Ebony Spleenwort



Asplenium platyneuron
new fronds with croziers, May 2015


The day after my last post, I went to Hoyles Mill Conservation Park (in the Little Seneca Creek watershed, near Boyds), hoping to find some evergreen ferns. There was a nice stand of Christmas fern along a bank:


Looking closer I saw a second species: ebony spleenwort.  It’s the smaller, lighter-colored fronds on the left in this picture:


At twelve to twenty inches tall, ebony spleenwort is one of the larger members of its genus.  It’s wide-ranging, from Quebec south and west as far as Arizona, and can be found in a variety of habitats.  Look for it on embankments, rock outcroppings that have a little soil, even old stone fences.  It’s listed as special concern in Maine and exploitably vulnerable in New York.



a specimen near C&O Canal lock 8, August 2015




The name “asplenium” is from the Latin, meaning “without spleen”.  The specific epithet “platyneuron” can be translated as “flat-nerved”.


underside of a pinna on a fertile frond, showing indusia and sporangia



Several other evergreen ferns can be found in the Maryland Piedmont; I’ll be posting about them in the coming weeks.

Fern of the Day: Ebony Spleenwort

Asplenium platyneuron



right: a not typical looking ebony spleenwort
(note the circinate vernation)





below: a fairly typical looking ebony spleenwort


The spleenworts are known to hybridize freely, making field identification difficult.  In this case, the stipe and lower part of the rachis were black, suggesting ebony spleenwort


but it’s impossible to know for sure.
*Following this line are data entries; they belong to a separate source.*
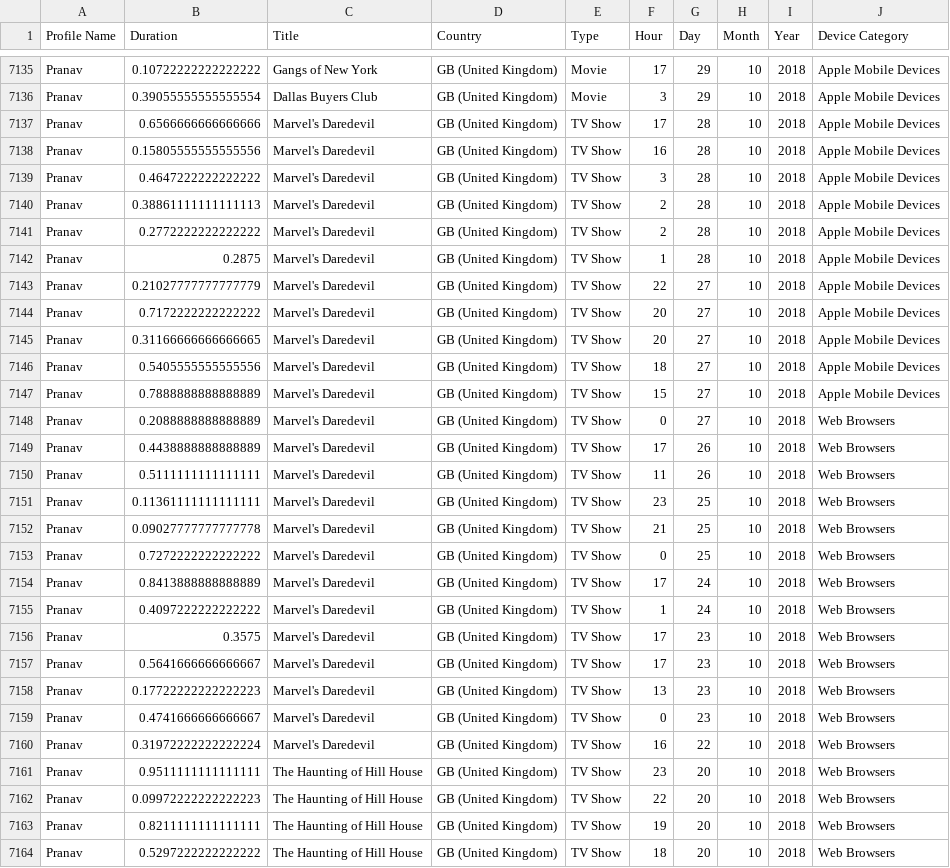
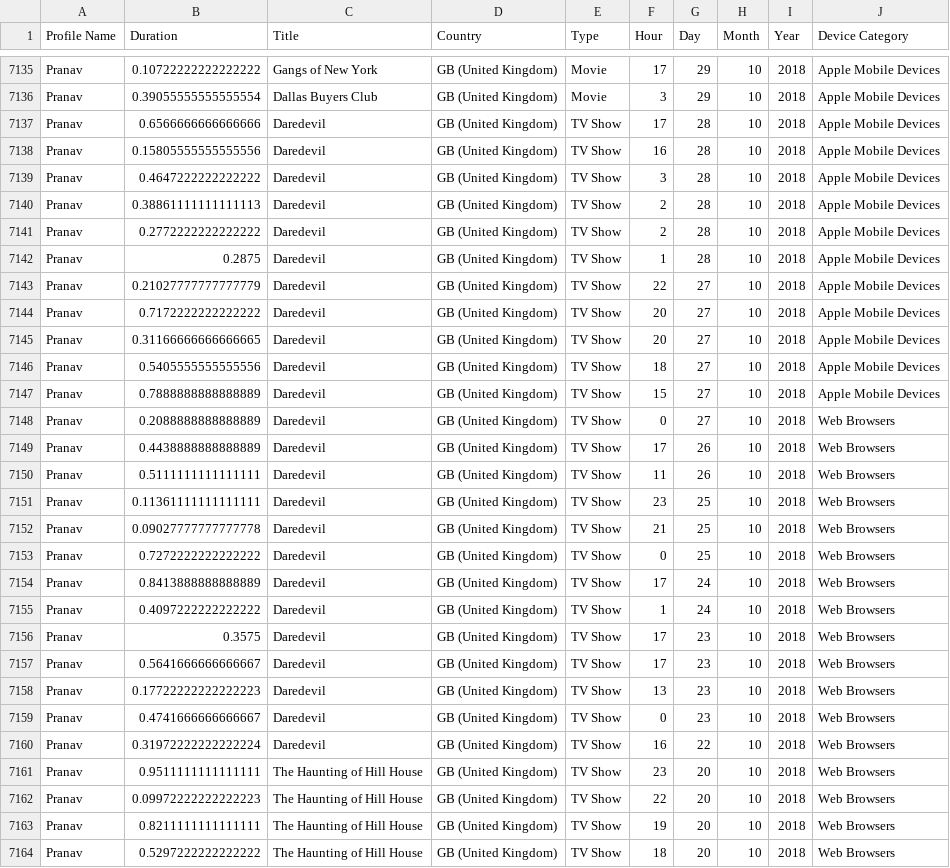
Before and after one commit to juan-28/entertainment-analysis, a CSV file: data/processed_data.csv, drawn as a sheet; only a part is shown, gaps mark what is left out; the diff covers the shown part only.

Commit message:
got final merged data
Former-commit-id: caed13f45f39568de7ab14cb738182627d839d7a

```diff
--- a/data/processed_data.csv
+++ b/data/processed_data.csv
@@ -7136,26 +7136,26 @@ Pranav,0.10722222222222222,Gangs of New York,GB (United Kingdom),Movie,17,29,10,
 Pranav,0.39055555555555554,Dallas Buyers Club,GB (United Kingdom),Movie,3,29,10,2018,Apple Mobile Devices
-Pranav,0.6566666666666666,Marvel's Daredevil,GB (United Kingdom),TV Show,17,28,10,2018,Apple Mobile Devices
-Pranav,0.15805555555555556,Marvel's Daredevil,GB (United Kingdom),TV Show,16,28,10,2018,Apple Mobile Devices
-Pranav,0.4647222222222222,Marvel's Daredevil,GB (United Kingdom),TV Show,3,28,10,2018,Apple Mobile Devices
-Pranav,0.38861111111111113,Marvel's Daredevil,GB (United Kingdom),TV Show,2,28,10,2018,Apple Mobile Devices
-Pranav,0.2772222222222222,Marvel's Daredevil,GB (United Kingdom),TV Show,2,28,10,2018,Apple Mobile Devices
-Pranav,0.2875,Marvel's Daredevil,GB (United Kingdom),TV Show,1,28,10,2018,Apple Mobile Devices
-Pranav,0.21027777777777779,Marvel's Daredevil,GB (United Kingdom),TV Show,22,27,10,2018,Apple Mobile Devices
-Pranav,0.7172222222222222,Marvel's Daredevil,GB (United Kingdom),TV Show,20,27,10,2018,Apple Mobile Devices
-Pranav,0.31166666666666665,Marvel's Daredevil,GB (United Kingdom),TV Show,20,27,10,2018,Apple Mobile Devices
-Pranav,0.5405555555555556,Marvel's Daredevil,GB (United Kingdom),TV Show,18,27,10,2018,Apple Mobile Devices
-Pranav,0.7888888888888889,Marvel's Daredevil,GB (United Kingdom),TV Show,15,27,10,2018,Apple Mobile Devices
-Pranav,0.2088888888888889,Marvel's Daredevil,GB (United Kingdom),TV Show,0,27,10,2018,Web Browsers
-Pranav,0.4438888888888889,Marvel's Daredevil,GB (United Kingdom),TV Show,17,26,10,2018,Web Browsers
-Pranav,0.5111111111111111,Marvel's Daredevil,GB (United Kingdom),TV Show,11,26,10,2018,Web Browsers
-Pranav,0.11361111111111111,Marvel's Daredevil,GB (United Kingdom),TV Show,23,25,10,2018,Web Browsers
-Pranav,0.09027777777777778,Marvel's Daredevil,GB (United Kingdom),TV Show,21,25,10,2018,Web Browsers
-Pranav,0.7272222222222222,Marvel's Daredevil,GB (United Kingdom),TV Show,0,25,10,2018,Web Browsers
-Pranav,0.8413888888888889,Marvel's Daredevil,GB (United Kingdom),TV Show,17,24,10,2018,Web Browsers
-Pranav,0.4097222222222222,Marvel's Daredevil,GB (United Kingdom),TV Show,1,24,10,2018,Web Browsers
-Pranav,0.3575,Marvel's Daredevil,GB (United Kingdom),TV Show,17,23,10,2018,Web Browsers
-Pranav,0.5641666666666667,Marvel's Daredevil,GB (United Kingdom),TV Show,17,23,10,2018,Web Browsers
-Pranav,0.17722222222222223,Marvel's Daredevil,GB (United Kingdom),TV Show,13,23,10,2018,Web Browsers
-Pranav,0.4741666666666667,Marvel's Daredevil,GB (United Kingdom),TV Show,0,23,10,2018,Web Browsers
-Pranav,0.31972222222222224,Marvel's Daredevil,GB (United Kingdom),TV Show,16,22,10,2018,Web Browsers
+Pranav,0.6566666666666666,Daredevil,GB (United Kingdom),TV Show,17,28,10,2018,Apple Mobile Devices
+Pranav,0.15805555555555556,Daredevil,GB (United Kingdom),TV Show,16,28,10,2018,Apple Mobile Devices
+Pranav,0.4647222222222222,Daredevil,GB (United Kingdom),TV Show,3,28,10,2018,Apple Mobile Devices
+Pranav,0.38861111111111113,Daredevil,GB (United Kingdom),TV Show,2,28,10,2018,Apple Mobile Devices
+Pranav,0.2772222222222222,Daredevil,GB (United Kingdom),TV Show,2,28,10,2018,Apple Mobile Devices
+Pranav,0.2875,Daredevil,GB (United Kingdom),TV Show,1,28,10,2018,Apple Mobile Devices
+Pranav,0.21027777777777779,Daredevil,GB (United Kingdom),TV Show,22,27,10,2018,Apple Mobile Devices
+Pranav,0.7172222222222222,Daredevil,GB (United Kingdom),TV Show,20,27,10,2018,Apple Mobile Devices
+Pranav,0.31166666666666665,Daredevil,GB (United Kingdom),TV Show,20,27,10,2018,Apple Mobile Devices
+Pranav,0.5405555555555556,Daredevil,GB (United Kingdom),TV Show,18,27,10,2018,Apple Mobile Devices
+Pranav,0.7888888888888889,Daredevil,GB (United Kingdom),TV Show,15,27,10,2018,Apple Mobile Devices
+Pranav,0.2088888888888889,Daredevil,GB (United Kingdom),TV Show,0,27,10,2018,Web Browsers
+Pranav,0.4438888888888889,Daredevil,GB (United Kingdom),TV Show,17,26,10,2018,Web Browsers
+Pranav,0.5111111111111111,Daredevil,GB (United Kingdom),TV Show,11,26,10,2018,Web Browsers
+Pranav,0.11361111111111111,Daredevil,GB (United Kingdom),TV Show,23,25,10,2018,Web Browsers
+Pranav,0.09027777777777778,Daredevil,GB (United Kingdom),TV Show,21,25,10,2018,Web Browsers
+Pranav,0.7272222222222222,Daredevil,GB (United Kingdom),TV Show,0,25,10,2018,Web Browsers
+Pranav,0.8413888888888889,Daredevil,GB (United Kingdom),TV Show,17,24,10,2018,Web Browsers
+Pranav,0.4097222222222222,Daredevil,GB (United Kingdom),TV Show,1,24,10,2018,Web Browsers
+Pranav,0.3575,Daredevil,GB (United Kingdom),TV Show,17,23,10,2018,Web Browsers
+Pranav,0.5641666666666667,Daredevil,GB (United Kingdom),TV Show,17,23,10,2018,Web Browsers
+Pranav,0.17722222222222223,Daredevil,GB (United Kingdom),TV Show,13,23,10,2018,Web Browsers
+Pranav,0.4741666666666667,Daredevil,GB (United Kingdom),TV Show,0,23,10,2018,Web Browsers
+Pranav,0.31972222222222224,Daredevil,GB (United Kingdom),TV Show,16,22,10,2018,Web Browsers
 Pranav,0.9511111111111111,The Haunting of Hill House,GB (United Kingdom),TV Show,23,20,10,2018,Web Browsers
```
Also changed, not shown: 46 edited cells elsewhere in this file, 9 other files.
At any rate I wanted to post this because the plant looks neat and I love the pictures.  Also to get the earworm “ebony spleenwort” out of my head.  Note that I got the phrase “circinate vernation” out, too.